The origins of the kata are still a mystery as it only surface to the public eye in the late 1980′s by World Kata Champion from Japan, Tsuguo Sakumoto – 9th Dan Hanshi, Ryuei-Ryu. While most competitors executed the more popular kata stemming from styles such as Goju-Ryu and Shotokan, the unique looking kata captured the eyes of the audience and other competitors due to it’s various complex hand techniques precisely executed by Sakumoto. It was this kata which won him 3 consecutive Kata titles with WUKO during his competitive years.
The origin of the kata and its creater is anonymous although many assumptions lead to Chinese origins. However, one thing seems to remain certain – the kata spread through practitioners of the Okinawan style called Ryuei-Ryu. Like the kata, the style itself has only been known to the general public in the last 30 years as the style has been kept in family lines until recently. It has been said that Ryuei-Ryu founder, Norisato Nakaima (instructor to Sakumoto) brought the kata to Naha, Okinawa after learning it during his travels to China. It is said that he learned this kata from a master named Ryu Ro Ko (who has also been linked to teaching Goju-Ryu karate founder, Chojun Miyagi).
Besides being extremely intricate in technique, the application of the movements present deadly blows within short distances and exhibit immobilization and contol of the opponent.
At the present time, the version shown on the tournament scene is one which was adopted in the Shito-Ryu style. Teruo Hayashi is credited for incorporating this beautiful kata into the Shito-Ryu kata curriculum.
This video is kata Annan performed by Master Tsuguo Sakumoto, 3-Time World Kata Champion (1984, 1986, 1988) and co-holder of the Guiness Book of World Records for Most World Kata titles by a Male competitor (shared with Luca Valdesi [Italy] and the late Michael Milon [France])
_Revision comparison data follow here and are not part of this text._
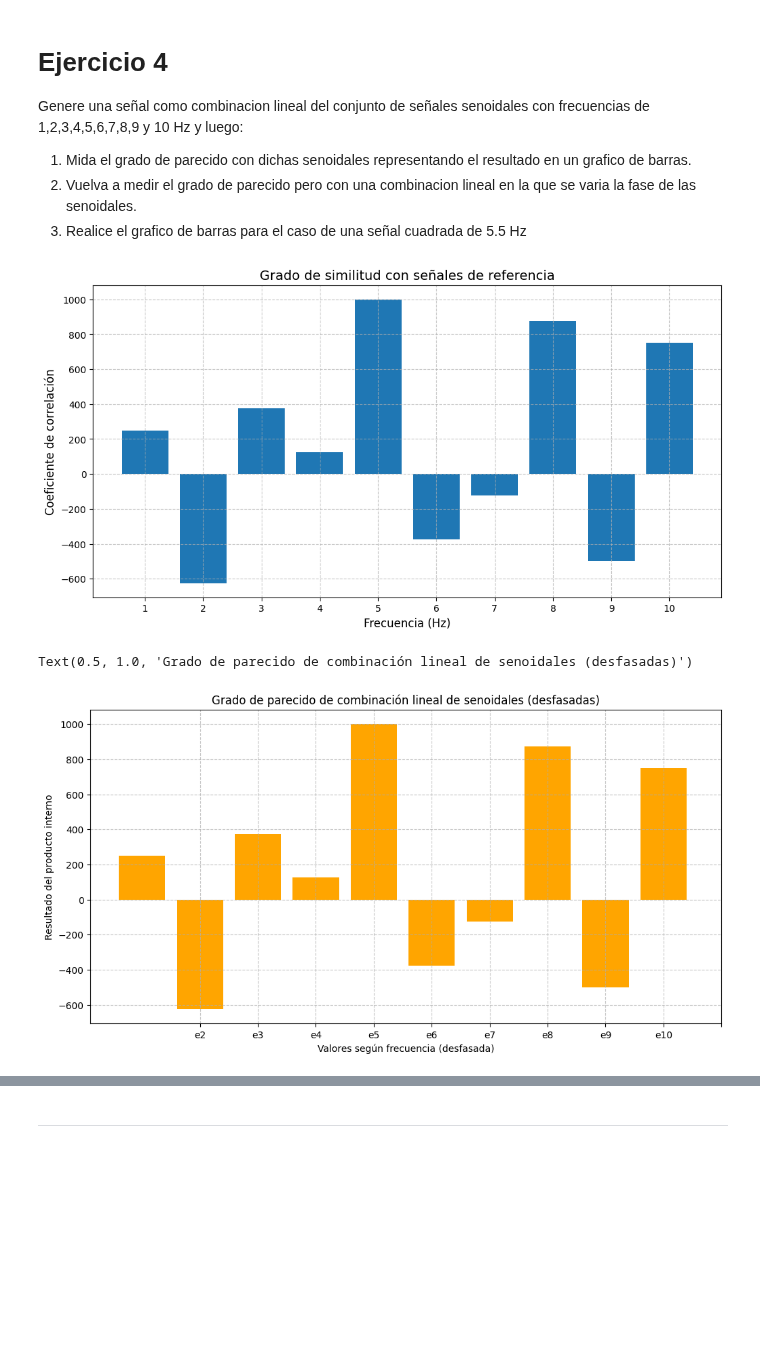
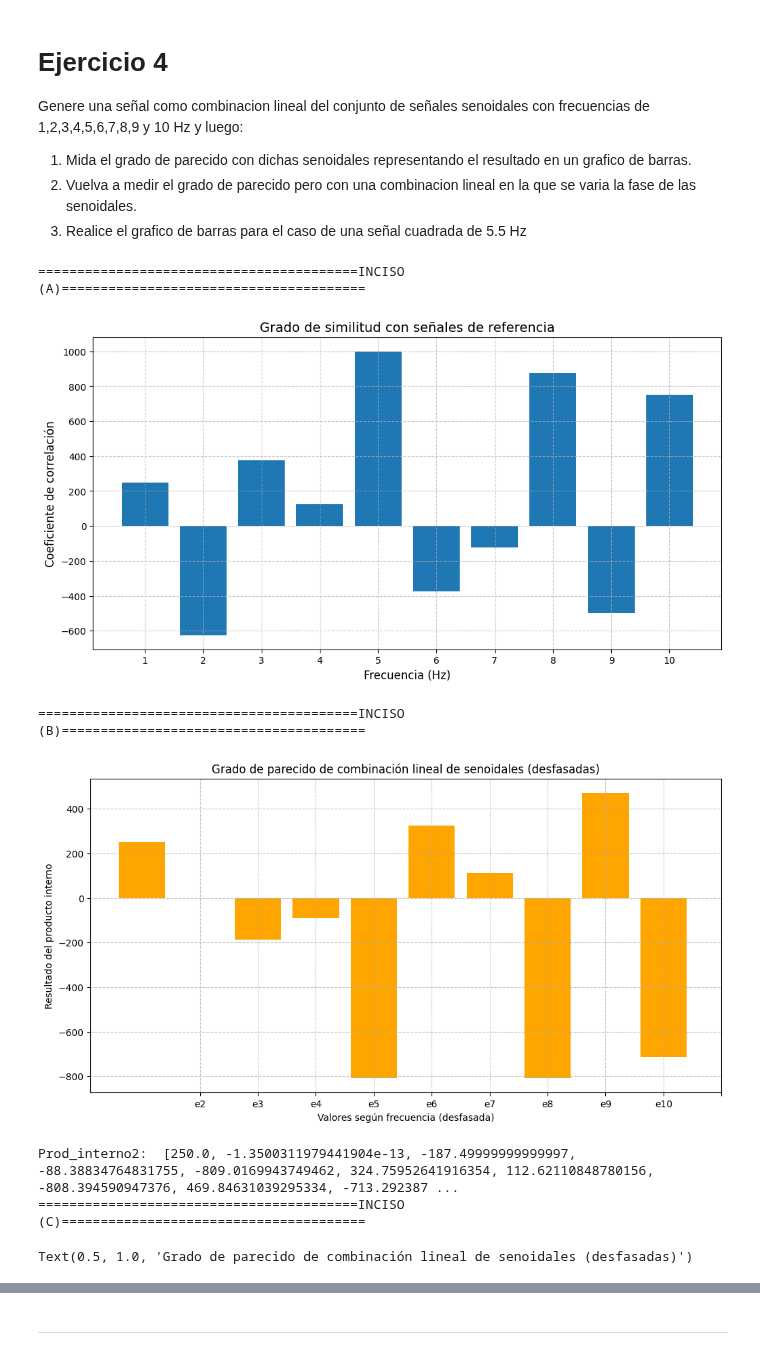
Before and after one commit to lucasgarcia2297/PDS, a Jupyter notebook: Guia3/Guia3.ipynb, the cells around one changed output, grey strips where cells are left out. Saved outputs shown, nothing was run; the diff lists cells and outputs as text; code cells hidden in the pictures; blank space fills up the shorter version.

```diff
--- a/Guia3/Guia3.ipynb
+++ b/Guia3/Guia3.ipynb
@@ -230,6 +253,7 @@ A = 1.0  # Amplitud de la señal
 
 [t,y] = cuadrada(tinicial, tfinal, fs, fm, phi, A)
 #===============================INCISO 1========================================
+print("#================================INCISO 1========================================")
 ##
 ### FUNCIONES DE LEGENDRE: (pág 62 - Libro de cátedra Señales)
 ### Funcion de Legendre de phi0 a phi3 evaluadas en t
@@ -262,6 +286,7 @@ print(f"Error cuadrático total con 4 coeficientes: {error_cuadratico_total3:.4f
 
 #================================================================================
 #==================================INCISO 2 =====================================
+print("#================================INCISO 2========================================")
 # Variaciones pequeñas en los coeficientes α1 (índice 1) y α3 (índice 3)
 variaciones = np.arange(-10, 10 + 0.5, 0.5)
 # Crear malla para las variaciones
@@ -294,10 +319,9 @@ min_index = np.unravel_index(np.argmin(error_cuadratico_medioB), error_cuadratic
 min_alpha1_variation = X[min_index]
 min_alpha3_variation = Y[min_index]
 min_error = error_cuadratico_medioB[min_index]
-print(f"🔍 Mínimo ECM encontrado:"
+print(f"Mínimo ECM encontrado:"
       f"\n - Variación en α₁ (índice 1): {min_alpha1_variation:.4f} es igual a {alphas3[1]:.4f}"
       f"\n - Variación en α₃ (índice 3): {min_alpha3_variation:.4f} es igual a { alphas3[3]:.4f}"
-      f"\n - Variación en α₃ (índice 3): {min_alpha3_variation:.4f}"
       f"\n - Error cuadrático medio mínimo: {min_error:.6f}")
 
 ax.scatter(X[min_index], Y[min_index], min_error, color='r', s=100, label='Mínimo ECM')
@@ -317,7 +341,7 @@ min_alpha1_variation = X[min_index]
 min_alpha3_variation = Y[min_index]
 min_error = error_cuadratico_medioB[min_index]
 
-print(f"\n🔍 Mínimo ECM encontrado:")
+print(f"\n Mínimo ECM encontrado:")
 print(f" - Variación en α₁ (índice 1): {min_alpha1_variation:.4f}")
 print(f" - Variación en α₃ (índice 3): {min_alpha3_variation:.4f}")
 print(f" - Error cuadrático medio mínimo: {min_error:.6f}")
@@ -325,6 +349,7 @@ print(f" - Error cuadrático medio mínimo: {min_error:.6f}")
 #================================================================================
 
 #================================INCISO 3========================================
+print("#================================INCISO 3========================================")
 # Funciones de Legendre ortonormales hasta orden n
 def legendre_ortonormales(n, t):
     from numpy.polynomial.legendre import legval
@@ -347,7 +372,7 @@ phi = 0.0
 A = 1.0
 
 t, y = cuadrada(tinicial, tfinal, fs, fm, phi, A)
-dt = 1/fm
+T = 1/fm
 errores = []
 ordenes = range(4,11,2)
 
@@ -361,15 +386,14 @@ colores = ['r', 'g', 'b', 'c', 'm', 'y', 'orange', 'purple']
 
 for i, n in enumerate(ordenes):
     phi_n = legendre_ortonormales(n, t)
-    alphas_n = np.array([np.sum(y * phi_k) * dt for phi_k in phi_n])
+    alphas_n = np.array([np.sum(y * phi_k) * T for phi_k in phi_n])
     y_aprox_n = phi_n.T @ alphas_n
 
     error_n = np.sum((y - y_aprox_n)**2)
     errores.append(error_n)
 
     color = colores[i % len(colores)]
-    plt.stem(t, y_aprox_n, linefmt=color + '-', markerfmt=color + 'o', basefmt=' ',
-             label=f'Aproximación con {n} coef.')
+    plt.stem(t, y_aprox_n, linefmt=color + '-', markerfmt=color + 'o', basefmt=' ', label=f'Aproximación con {n} coef.')
 
 plt.stem(t, y,'k-', label='Señal Cuadrada', basefmt=' ')
 plt.grid()
@@ -445,7 +471,7 @@ def senoidales(phi):
 
     for i in range(1, 11):
         fs = i  # Frecuencia de la señal (1-10 Hz)
-        current_phi = (fs-1)*(np.pi/2) if phi != 0 else 0
+        current_phi = (fs-1)*(np.pi/i) if phi != 0 else 0
         _, aux = senoidal(ta, tb, fs, fm, current_phi)
         res.append(aux)
     return res
@@ -458,7 +484,7 @@ def senoidal_compuesta(a, phi):
 #==========================================================================================
 #=========================================INCISO (A)=======================================
 #==========================================================================================
-
+print("=========================================INCISO (A)=======================================")
 # Coeficientes y cálculo
 coeficientes_a = np.array([2, -5, 3, 1, 8, -3, -1, 7, -4, 6])
 compuesta = senoidal_compuesta(coeficientes_a, phi=0)
@@ -484,37 +510,44 @@ plt.show()
 #==========================================================================================
 #=========================================INCISO (B)=======================================
 #==========================================================================================
+print("=========================================INCISO (B)=======================================")
 ref2 = senoidales(np.pi)
 prod_interno2 = []
 for i in range(1,11):
     prod_interno2.append(compuesta@ref2[i])
 
 x_barras = ['e1','e2','e3','e4','e5','e6','e7','e8','e9','e10']
 figure2 = plt.figure(figsize=(12, 6))
-plt.bar(x_barras,prod_interno,color='orange')
+plt.bar(x_barras,prod_interno2,color='orange')
 plt.xlabel('Valores según frecuencia (desfasada)')
 plt.ylabel('Resultado del producto interno')
 plt.xticks(range(1, 11))
 plt.grid(True, linestyle='--', alpha=0.7)
 plt.title('Grado de parecido de combinación lineal de senoidales (desfasadas)')
-
+plt.show()
+print("Prod_interno2: ", prod_interno2)
 #==========================================================================================
 #=========================================INCISO (C)=======================================
 #==========================================================================================
+print("=========================================INCISO (C)=======================================")
 _,y3 = onda_cuadrada(tiempo_inicial=0, tiempo_final=5, frecuencia_muestreo=50, frecuencia_senoidal=5.5, fase=0)
-prod_interno = []
+prod_interno3 = []
 for i in range(1,11):
-    prod_interno.append(y3@ref[i])
+    prod_interno3.append(y3@ref[i])
 
 x_barras = ['e1','e2','e3','e4','e5','e6','e7','e8','e9','e10']
 figure3 = plt.figure(figsize=(12, 6))
-plt.bar(x_barras,prod_interno,color='orange')
+plt.bar(x_barras,prod_interno3,color='green')
 plt.xlabel('Valores según frecuencia (desfasada)')
 plt.ylabel('Resultado del producto interno')
 plt.xticks(range(1, 11))
 plt.grid(True, linestyle='--', alpha=0.7)
 plt.title('Grado de parecido de combinación lineal de senoidales (desfasadas)')
 # %% [output]
+=========================================INCISO (A)=======================================
 [figure]
-Text(0.5, 1.0, 'Grado de parecido de combinación lineal de senoidales (desfasadas)')
+=========================================INCISO (B)=======================================
-[figure, old version]
+[figure, new version]
+Prod_interno2:  [250.0, -1.3500311979441904e-13, -187.49999999999997, -88.38834764831755, -809.0169943749462, 324.75952641916354, 112.62110848780156, -808.394590947376, 469.84631039295334, -713.292387 ...
+=========================================INCISO (C)=======================================
+Text(0.5, 1.0, 'Grado de parecido de combinación lineal de senoidales (desfasadas)')
```
Also changed, not shown: parts of 7 cells of this notebook.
This video is the bunkai (theoretical application) of the kata performed by the Female Japan National Team (coached by Sakumoto).